Strictures: Department's recalcitrance to release the assessee's seized jewellery, even though it is so small as to constitute "stridhan" and even though no addition was sustained in the assessee's hands, is not "mere inaction" but is one of "deliberate harassment"

This court is of opinion that the respondent’s recalcitrance is not mere inaction; it is one of deliberate harassment. Unarguably, the first round of assessment proceedings culminated in no addition of the jewellery or its value in the hands of the petitioner’s husband. The matter ought to have rested there, because the further proceedings were at the behest of the petitioner’s husband who was aggrieved by the additions made (and not aggrieved by the decision on issues in his favour). The ITAT’s decision to proceed de novo, nevertheless strengthened the respondents’ obduracy and hardened their resolve not to release the jewellery. The de novo order did not result in any addition on that aspect at all; still the respondents cling to another ingenious argument- that till the petitioners’ husband’s tax demands are satisfied, they can detain the jewellery

Woodward Governor (India) Ltd vs. ACIT (Delhi High Court)
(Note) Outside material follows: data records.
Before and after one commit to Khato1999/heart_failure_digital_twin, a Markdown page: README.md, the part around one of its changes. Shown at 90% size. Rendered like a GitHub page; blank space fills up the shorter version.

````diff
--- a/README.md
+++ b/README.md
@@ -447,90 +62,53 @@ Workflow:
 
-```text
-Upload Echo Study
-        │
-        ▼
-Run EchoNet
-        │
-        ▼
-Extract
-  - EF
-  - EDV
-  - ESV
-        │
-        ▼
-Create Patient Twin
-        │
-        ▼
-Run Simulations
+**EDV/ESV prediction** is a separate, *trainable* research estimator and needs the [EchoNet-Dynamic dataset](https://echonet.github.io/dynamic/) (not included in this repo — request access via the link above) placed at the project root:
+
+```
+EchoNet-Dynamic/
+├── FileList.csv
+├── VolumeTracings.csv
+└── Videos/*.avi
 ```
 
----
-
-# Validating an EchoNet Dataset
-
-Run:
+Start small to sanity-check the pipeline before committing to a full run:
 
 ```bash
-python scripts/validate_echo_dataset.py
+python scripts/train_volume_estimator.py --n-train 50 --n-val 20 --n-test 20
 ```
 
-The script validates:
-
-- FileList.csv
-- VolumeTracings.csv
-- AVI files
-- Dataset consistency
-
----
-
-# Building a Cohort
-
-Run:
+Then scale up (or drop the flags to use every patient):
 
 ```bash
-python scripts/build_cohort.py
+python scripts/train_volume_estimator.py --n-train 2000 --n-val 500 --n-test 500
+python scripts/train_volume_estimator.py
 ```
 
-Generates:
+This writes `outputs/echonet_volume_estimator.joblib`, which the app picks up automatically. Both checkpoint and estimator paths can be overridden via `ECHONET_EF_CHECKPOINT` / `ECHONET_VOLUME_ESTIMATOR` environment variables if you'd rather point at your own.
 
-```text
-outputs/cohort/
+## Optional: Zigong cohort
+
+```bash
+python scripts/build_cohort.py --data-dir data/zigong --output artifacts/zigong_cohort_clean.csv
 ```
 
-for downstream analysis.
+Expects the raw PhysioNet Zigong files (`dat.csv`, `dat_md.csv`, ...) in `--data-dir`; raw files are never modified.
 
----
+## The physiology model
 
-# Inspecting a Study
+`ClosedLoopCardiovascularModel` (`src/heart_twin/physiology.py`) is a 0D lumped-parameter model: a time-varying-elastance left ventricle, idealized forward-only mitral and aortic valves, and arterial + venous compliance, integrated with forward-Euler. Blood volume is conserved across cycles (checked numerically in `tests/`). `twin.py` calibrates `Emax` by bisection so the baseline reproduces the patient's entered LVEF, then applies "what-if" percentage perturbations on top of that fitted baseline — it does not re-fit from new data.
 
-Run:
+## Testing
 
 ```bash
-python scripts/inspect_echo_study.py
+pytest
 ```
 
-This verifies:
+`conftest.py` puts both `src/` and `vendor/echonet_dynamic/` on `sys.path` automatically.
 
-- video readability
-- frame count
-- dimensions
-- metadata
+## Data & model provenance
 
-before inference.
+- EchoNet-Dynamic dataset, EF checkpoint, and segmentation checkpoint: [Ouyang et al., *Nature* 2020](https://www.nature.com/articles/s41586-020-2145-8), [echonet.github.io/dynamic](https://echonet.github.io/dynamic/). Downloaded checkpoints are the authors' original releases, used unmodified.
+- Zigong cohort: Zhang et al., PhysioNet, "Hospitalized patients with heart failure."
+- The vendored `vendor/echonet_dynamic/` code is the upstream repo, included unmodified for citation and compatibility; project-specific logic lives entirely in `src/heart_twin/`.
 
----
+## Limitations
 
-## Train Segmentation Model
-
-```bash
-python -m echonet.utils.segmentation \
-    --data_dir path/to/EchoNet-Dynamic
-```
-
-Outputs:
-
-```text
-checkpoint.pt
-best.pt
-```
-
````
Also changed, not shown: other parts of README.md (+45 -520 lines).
COURT:
CORAM: ,
SECTION(S): ,
GENRE:
CATCH WORDS: ,
COUNSEL:
DATE: October 5, 2016 (Date of pronouncement)
DATE: November 1, 2016 (Date of publication)
AY: 1997-98
FILE: Click here to view full post with file download link
CITATION:
S. 147: Even if the claim for s. 80-IA deduction is contrary to Pandian Chemicals 262 ITR 278 (SC) and Liberty India 317 ITR 218 (SC), the assessment cannot be reopened (beyond 4 years) in the absence of tangible material. The reasons recorded for the reopening cannot be improved or supplemented later

The rationale furnished by the revenue in its counter affidavit and reiterated in the court during the hearing was that a component of income which was otherwise inadmissible but escaped the notice of the AO, because of the ratio in Liberty India and Pandian (supra) is unpersuasive. Besides, the lack of any reference to objective material, cannot in any way improve the case of the revenue – much less its reference to otherwise binding judgments that could have been the basis of a valid revision by the revenue under Section 264. It goes without saying that statutory orders containing reasons are to be judged on the basis of what is apparent and not what is explained later, as the validity of those orders does not improve with time or on account of better explanations furnished in the course of legal proceedings (refer M.S. Gill and Anr. vs. Chief Election Commissioner AIR 1978 SC 581)

Pradeep Khanna vs. ACIT (Delhi High Court)

COURT:
CORAM: ,
SECTION(S): ,
GENRE:
CATCH WORDS:
COUNSEL:
DATE: August 11, 2016 (Date of pronouncement)
DATE: August 30, 2016 (Date of publication)
AY: -
FILE: Click here to view full post with file download link
CITATION:
S. 14A Rule 8D: The AO must examine the accounts closely and determine if at all any expenditure could be ascribed to the tax exempt dividend/interest earned by the assessee. If the tax exempted income was earned without the interference of any employee the question of attributing any expenditure cannot arise at all

Sub-rule (1) categorically and significantly states that the Assessing Officer having regard to the account of the assessee and on not being satisfied with the correctness of the claim of expenditure made by the assessee or claim that no expenditure was incurred in relation to income which does not form part of the total income under the Act, can go on to determine the disallowance under subrule (2) to Rule 8D of the Rules. Sub-rule (2) will not come into operation until and unless the specific precondition in sub-rule (1) is satisfied. Thus, section 14A (2) of the Act and rule 8D (1) in unison and affirmatively record that the computation or disallowance made by the assessee or claim that no expenditure was incurred to earn exempt income must be examined with reference to the accounts, and only and when the explanation/claim of the assessee is not satisfactory, computation under subrule (2) to rule 8D of the Rules is to be made

Top